'Hocus Pocus' a Halloween staple

Peyton Shepard

Horror is one of the most prolific genres of international film, and Halloween is one of the best times to capitalize on scaring people straight for the rest of their lives. So why, with this high standard of filmic figures of fear, do millennials continually turn to three goofy witches piloted by a Disney script? 

“Hocus Pocus” was never destined to be a hit. Critics dismissed it as another lackluster Disney venture to occupy October with thematic significance. And yet, the movie has gained cult status with our generation, and is an integral part of Halloween film culture, running on Disney and ABC Family throughout the month of October.

So what is it that appeals to us so much?
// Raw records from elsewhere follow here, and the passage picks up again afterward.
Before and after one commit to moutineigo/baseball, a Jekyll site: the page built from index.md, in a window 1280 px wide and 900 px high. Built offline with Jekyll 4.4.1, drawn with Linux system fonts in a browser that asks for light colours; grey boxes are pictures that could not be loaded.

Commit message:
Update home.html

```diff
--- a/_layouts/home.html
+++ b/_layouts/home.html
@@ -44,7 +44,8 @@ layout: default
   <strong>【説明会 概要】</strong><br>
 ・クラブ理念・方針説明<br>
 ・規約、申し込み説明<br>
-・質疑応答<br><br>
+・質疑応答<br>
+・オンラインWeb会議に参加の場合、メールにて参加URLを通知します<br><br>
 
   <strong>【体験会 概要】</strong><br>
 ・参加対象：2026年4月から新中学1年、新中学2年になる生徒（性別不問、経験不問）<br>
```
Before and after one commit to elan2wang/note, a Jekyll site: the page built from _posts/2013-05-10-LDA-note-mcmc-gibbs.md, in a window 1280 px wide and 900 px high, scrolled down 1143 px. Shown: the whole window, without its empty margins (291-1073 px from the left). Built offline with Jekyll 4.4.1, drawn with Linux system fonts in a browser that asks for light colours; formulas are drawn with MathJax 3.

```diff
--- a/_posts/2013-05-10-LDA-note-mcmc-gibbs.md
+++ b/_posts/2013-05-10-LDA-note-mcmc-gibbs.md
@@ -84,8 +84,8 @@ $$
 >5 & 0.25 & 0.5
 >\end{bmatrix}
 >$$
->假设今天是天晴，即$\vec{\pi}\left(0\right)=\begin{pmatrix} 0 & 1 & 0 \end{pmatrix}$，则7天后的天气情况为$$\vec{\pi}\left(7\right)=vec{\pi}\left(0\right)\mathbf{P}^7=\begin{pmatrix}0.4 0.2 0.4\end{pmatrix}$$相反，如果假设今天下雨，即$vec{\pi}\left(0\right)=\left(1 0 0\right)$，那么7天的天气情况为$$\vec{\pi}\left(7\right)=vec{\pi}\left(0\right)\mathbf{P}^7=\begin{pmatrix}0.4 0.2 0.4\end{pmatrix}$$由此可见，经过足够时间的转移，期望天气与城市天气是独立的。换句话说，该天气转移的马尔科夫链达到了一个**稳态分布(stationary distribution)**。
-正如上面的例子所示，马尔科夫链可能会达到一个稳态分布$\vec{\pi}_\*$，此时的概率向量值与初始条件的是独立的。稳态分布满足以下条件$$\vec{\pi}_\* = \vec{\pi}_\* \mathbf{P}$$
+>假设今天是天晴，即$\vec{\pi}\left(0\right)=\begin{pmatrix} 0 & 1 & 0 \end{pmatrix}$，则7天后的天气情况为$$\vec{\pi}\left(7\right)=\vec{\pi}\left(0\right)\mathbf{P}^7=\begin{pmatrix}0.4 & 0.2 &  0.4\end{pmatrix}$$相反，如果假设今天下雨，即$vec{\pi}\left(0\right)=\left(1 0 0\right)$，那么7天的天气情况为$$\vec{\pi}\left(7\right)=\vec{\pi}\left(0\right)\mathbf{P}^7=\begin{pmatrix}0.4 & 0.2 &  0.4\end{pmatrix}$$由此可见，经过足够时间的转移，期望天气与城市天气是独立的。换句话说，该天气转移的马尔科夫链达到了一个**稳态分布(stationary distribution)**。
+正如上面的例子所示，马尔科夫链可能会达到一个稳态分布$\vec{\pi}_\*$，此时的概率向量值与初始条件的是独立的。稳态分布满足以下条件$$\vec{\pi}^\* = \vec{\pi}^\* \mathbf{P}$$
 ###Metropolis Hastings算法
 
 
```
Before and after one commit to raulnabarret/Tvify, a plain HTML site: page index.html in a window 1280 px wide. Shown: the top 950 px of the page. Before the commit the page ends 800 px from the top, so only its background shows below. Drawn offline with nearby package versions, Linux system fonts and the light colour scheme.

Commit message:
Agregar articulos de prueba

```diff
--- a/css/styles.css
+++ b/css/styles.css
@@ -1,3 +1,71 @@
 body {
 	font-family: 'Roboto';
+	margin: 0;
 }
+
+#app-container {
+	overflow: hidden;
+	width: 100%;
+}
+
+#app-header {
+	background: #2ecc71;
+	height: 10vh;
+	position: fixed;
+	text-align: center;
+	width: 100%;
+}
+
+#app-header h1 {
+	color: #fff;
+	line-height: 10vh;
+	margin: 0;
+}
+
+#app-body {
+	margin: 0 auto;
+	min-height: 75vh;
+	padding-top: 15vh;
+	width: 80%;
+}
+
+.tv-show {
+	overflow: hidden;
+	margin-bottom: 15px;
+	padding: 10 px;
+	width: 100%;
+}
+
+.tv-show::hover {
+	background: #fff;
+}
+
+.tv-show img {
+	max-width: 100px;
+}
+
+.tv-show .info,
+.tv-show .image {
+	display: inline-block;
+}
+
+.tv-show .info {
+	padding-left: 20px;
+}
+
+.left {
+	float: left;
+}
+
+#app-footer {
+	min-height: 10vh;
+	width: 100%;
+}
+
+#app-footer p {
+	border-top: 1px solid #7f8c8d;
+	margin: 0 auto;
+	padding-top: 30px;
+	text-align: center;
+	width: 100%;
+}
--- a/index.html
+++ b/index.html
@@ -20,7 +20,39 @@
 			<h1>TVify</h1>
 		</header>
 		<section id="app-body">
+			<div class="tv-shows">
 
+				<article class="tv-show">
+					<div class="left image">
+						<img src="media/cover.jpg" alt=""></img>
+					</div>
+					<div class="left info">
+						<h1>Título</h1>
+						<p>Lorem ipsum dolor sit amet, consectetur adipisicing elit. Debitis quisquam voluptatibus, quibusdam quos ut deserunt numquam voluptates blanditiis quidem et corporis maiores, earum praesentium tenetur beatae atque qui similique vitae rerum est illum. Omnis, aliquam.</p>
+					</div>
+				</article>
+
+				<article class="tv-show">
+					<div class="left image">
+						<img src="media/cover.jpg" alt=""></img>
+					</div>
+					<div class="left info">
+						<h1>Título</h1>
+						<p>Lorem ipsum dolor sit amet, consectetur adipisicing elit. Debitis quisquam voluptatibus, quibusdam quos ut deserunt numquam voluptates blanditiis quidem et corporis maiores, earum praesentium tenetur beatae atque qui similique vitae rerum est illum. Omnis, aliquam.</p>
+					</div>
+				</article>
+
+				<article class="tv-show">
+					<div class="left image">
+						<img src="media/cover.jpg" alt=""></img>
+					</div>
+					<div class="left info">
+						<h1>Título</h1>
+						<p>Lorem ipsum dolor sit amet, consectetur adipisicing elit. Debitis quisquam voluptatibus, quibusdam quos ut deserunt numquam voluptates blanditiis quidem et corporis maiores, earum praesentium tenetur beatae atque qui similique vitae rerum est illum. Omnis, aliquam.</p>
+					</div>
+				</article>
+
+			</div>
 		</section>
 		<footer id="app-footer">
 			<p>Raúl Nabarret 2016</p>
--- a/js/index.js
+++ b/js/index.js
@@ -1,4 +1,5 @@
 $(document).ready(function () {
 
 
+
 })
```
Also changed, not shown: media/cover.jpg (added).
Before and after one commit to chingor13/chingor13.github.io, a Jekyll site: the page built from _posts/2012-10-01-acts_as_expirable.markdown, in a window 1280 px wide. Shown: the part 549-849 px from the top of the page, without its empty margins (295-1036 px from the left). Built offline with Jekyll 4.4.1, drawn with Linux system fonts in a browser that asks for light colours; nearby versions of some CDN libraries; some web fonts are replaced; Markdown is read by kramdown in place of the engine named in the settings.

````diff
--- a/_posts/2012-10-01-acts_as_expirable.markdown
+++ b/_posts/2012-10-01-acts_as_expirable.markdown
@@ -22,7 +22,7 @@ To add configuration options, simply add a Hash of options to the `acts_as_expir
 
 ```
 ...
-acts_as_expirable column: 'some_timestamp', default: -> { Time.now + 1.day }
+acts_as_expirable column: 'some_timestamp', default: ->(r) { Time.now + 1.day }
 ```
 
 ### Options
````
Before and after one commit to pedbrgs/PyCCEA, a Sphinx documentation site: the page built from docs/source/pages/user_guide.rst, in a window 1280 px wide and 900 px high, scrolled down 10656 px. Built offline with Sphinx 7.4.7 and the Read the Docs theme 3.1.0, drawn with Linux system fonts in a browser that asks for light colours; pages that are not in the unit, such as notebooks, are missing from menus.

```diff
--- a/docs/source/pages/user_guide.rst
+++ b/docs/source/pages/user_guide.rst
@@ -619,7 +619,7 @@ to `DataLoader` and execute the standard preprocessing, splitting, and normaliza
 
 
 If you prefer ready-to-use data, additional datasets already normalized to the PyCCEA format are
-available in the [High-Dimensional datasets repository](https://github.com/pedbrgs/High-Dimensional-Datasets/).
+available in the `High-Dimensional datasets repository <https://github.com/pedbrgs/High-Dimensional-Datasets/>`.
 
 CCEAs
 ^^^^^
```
It’s hard to discredit the leads and the talent they exhibit in their roles. For a lot of people, it may have been difficult to see beloved Broadway veteran and songstress Bette Midler in such an unattractive role, but this is really what makes her so fantastic. She steps out of her pretty leading lady status and into the evil of Winnie Sanderson, delivering her lines like the truest of cynics.

Kathy Najimy and Sarah Jessica Parker ventured into sillier territory and ran with what they were given. While their performances may not have been what critics preferred to see, they breathed life into what could have been a trope characterization of dimwitted witches.

The biggest factor that makes millennials love “Hocus Pocus” is the heart of the story. The same sibling bond that makes us love the Disney mega-hit “Frozen” works in this film through the relationships between Max and his little sister Dani, and also in Thackery Binks and his sister Emily. Unlike most horror movies that consist of primarily gore and jump scares, “Hocus Pocus” offers a heartwarming story to balance out the witches’ outrageousness.

In a world where it feels like violence is everywhere, sometimes it’s nice to just sit back, laugh and feel for once. “Hocus Pocus” is our way to do that.